In the listing that follows, the lines starting at the one containing "Before and after one commit to scipopt/SCIP-SDP, a" and ending at the one containing "Also changed, not shown: RIP-MISDP-Paper/IEEE_RIP-MISDP.tex" are to be returned exactly, both boundary lines included, and no others.

=== Section Start ===

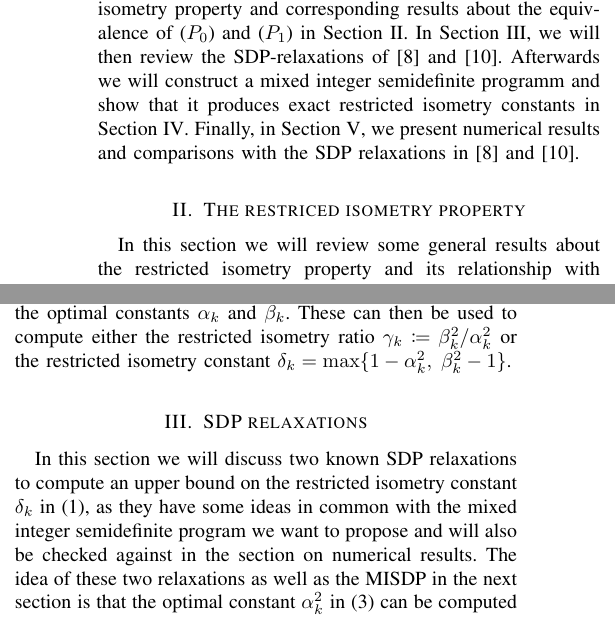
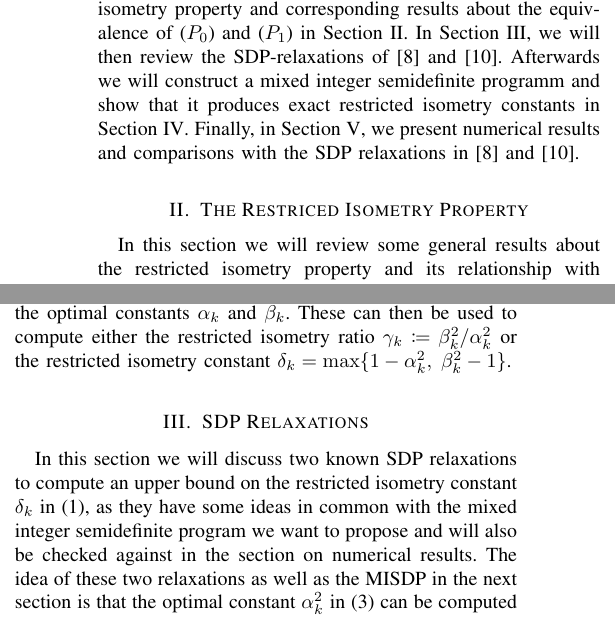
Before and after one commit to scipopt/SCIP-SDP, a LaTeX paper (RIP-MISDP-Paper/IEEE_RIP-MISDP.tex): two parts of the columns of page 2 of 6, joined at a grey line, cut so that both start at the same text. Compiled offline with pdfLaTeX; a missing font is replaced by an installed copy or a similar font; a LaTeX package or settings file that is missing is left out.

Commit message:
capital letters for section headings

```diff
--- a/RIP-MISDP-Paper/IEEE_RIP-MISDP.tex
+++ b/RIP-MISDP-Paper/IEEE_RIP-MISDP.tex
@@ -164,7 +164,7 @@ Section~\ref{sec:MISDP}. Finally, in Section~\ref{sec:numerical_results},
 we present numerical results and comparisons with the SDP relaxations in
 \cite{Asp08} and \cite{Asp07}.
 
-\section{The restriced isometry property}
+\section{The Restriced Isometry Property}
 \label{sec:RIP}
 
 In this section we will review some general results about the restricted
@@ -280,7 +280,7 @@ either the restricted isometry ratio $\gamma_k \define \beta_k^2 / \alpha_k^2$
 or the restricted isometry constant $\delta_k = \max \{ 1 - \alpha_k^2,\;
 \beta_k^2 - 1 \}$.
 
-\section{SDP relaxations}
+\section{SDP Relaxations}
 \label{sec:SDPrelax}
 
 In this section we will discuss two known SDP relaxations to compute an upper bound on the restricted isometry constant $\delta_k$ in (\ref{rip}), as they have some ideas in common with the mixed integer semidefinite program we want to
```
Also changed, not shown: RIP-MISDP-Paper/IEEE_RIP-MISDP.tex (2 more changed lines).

=== Section End ===
=== Section Start ===

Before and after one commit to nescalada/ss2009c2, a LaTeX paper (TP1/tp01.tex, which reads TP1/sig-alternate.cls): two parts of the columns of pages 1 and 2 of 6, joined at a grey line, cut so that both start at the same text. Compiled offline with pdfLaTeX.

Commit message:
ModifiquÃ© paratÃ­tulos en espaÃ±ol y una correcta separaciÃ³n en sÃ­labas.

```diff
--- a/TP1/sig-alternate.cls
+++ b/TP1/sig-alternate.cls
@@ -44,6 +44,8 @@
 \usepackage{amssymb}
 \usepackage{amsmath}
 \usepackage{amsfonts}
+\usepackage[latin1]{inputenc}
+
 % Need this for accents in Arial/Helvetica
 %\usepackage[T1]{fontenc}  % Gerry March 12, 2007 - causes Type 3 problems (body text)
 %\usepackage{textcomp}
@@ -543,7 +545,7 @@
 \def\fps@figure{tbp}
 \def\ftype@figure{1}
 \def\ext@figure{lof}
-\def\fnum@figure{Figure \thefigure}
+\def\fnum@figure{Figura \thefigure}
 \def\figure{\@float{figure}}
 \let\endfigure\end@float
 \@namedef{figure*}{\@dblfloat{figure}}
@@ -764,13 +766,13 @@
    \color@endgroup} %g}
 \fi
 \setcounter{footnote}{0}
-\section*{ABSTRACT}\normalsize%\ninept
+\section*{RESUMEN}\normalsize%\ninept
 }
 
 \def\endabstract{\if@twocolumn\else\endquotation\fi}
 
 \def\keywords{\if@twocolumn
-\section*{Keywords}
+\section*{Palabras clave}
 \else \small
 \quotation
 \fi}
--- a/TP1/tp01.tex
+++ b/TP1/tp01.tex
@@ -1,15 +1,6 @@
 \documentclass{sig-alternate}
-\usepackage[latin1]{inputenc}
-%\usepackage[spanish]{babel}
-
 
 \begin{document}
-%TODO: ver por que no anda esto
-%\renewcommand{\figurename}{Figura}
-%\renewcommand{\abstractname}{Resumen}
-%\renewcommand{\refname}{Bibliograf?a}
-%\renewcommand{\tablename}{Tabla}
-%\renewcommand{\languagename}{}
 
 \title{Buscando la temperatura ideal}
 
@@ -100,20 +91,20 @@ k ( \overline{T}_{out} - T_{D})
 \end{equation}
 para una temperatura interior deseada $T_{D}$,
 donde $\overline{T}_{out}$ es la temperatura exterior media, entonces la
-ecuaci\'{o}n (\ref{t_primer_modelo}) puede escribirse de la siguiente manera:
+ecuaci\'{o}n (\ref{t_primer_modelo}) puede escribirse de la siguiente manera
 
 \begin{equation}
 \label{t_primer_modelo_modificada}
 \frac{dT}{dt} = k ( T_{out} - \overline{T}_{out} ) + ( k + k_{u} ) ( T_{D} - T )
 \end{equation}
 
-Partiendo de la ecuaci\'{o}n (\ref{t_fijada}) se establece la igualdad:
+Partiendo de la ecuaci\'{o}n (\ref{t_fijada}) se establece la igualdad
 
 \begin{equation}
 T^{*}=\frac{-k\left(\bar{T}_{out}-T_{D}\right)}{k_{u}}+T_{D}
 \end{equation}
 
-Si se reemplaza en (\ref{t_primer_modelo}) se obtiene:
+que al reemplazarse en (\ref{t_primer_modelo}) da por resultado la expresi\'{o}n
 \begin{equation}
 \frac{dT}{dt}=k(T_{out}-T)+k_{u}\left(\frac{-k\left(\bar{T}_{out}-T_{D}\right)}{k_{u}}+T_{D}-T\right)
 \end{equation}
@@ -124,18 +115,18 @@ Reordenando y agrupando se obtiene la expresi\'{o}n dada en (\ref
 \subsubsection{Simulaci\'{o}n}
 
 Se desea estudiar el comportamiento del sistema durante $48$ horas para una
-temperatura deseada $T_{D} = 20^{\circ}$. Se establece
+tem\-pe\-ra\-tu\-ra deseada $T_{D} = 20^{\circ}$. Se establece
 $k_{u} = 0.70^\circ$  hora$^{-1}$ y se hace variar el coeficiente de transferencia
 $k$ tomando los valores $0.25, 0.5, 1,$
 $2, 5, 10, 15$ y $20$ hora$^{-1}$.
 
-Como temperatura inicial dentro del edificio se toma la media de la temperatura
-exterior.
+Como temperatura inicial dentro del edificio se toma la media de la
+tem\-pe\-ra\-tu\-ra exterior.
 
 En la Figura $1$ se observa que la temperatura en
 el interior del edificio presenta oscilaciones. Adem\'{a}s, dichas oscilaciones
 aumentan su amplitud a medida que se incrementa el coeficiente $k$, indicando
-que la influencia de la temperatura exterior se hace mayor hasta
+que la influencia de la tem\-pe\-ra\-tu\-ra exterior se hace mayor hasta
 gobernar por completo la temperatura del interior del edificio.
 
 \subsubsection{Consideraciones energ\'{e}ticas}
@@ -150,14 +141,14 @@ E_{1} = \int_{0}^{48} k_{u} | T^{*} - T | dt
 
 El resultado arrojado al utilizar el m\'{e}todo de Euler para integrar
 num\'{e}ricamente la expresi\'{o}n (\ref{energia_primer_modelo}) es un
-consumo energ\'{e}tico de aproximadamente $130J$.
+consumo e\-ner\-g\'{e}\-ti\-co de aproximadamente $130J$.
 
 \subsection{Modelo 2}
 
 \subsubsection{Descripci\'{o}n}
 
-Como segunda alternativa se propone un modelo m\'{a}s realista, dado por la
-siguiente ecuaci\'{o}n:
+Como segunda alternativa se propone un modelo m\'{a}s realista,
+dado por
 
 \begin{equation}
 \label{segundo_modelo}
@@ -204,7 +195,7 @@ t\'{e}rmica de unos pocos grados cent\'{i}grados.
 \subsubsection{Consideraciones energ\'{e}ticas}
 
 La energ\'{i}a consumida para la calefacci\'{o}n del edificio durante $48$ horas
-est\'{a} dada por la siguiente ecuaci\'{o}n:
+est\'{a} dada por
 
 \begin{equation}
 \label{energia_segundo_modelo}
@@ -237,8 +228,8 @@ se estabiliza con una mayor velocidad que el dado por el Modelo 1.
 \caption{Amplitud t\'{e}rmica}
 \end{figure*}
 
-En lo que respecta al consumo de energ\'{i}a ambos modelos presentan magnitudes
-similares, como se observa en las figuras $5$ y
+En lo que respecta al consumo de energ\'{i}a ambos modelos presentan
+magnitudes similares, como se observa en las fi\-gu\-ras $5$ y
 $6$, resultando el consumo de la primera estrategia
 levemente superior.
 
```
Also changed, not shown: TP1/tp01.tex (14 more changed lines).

=== Section End ===

* EXPECTED ANSWER *
Before and after one commit to scipopt/SCIP-SDP, a LaTeX paper (RIP-MISDP-Paper/IEEE_RIP-MISDP.tex): two parts of the columns of page 2 of 6, joined at a grey line, cut so that both start at the same text. Compiled offline with pdfLaTeX; a missing font is replaced by an installed copy or a similar font; a LaTeX package or settings file that is missing is left out.

Commit message:
capital letters for section headings

```diff
--- a/RIP-MISDP-Paper/IEEE_RIP-MISDP.tex
+++ b/RIP-MISDP-Paper/IEEE_RIP-MISDP.tex
@@ -164,7 +164,7 @@ Section~\ref{sec:MISDP}. Finally, in Section~\ref{sec:numerical_results},
 we present numerical results and comparisons with the SDP relaxations in
 \cite{Asp08} and \cite{Asp07}.
 
-\section{The restriced isometry property}
+\section{The Restriced Isometry Property}
 \label{sec:RIP}
 
 In this section we will review some general results about the restricted
@@ -280,7 +280,7 @@ either the restricted isometry ratio $\gamma_k \define \beta_k^2 / \alpha_k^2$
 or the restricted isometry constant $\delta_k = \max \{ 1 - \alpha_k^2,\;
 \beta_k^2 - 1 \}$.
 
-\section{SDP relaxations}
+\section{SDP Relaxations}
 \label{sec:SDPrelax}
 
 In this section we will discuss two known SDP relaxations to compute an upper bound on the restricted isometry constant $\delta_k$ in (\ref{rip}), as they have some ideas in common with the mixed integer semidefinite program we want to
```
Also changed, not shown: RIP-MISDP-Paper/IEEE_RIP-MISDP.tex (2 more changed lines).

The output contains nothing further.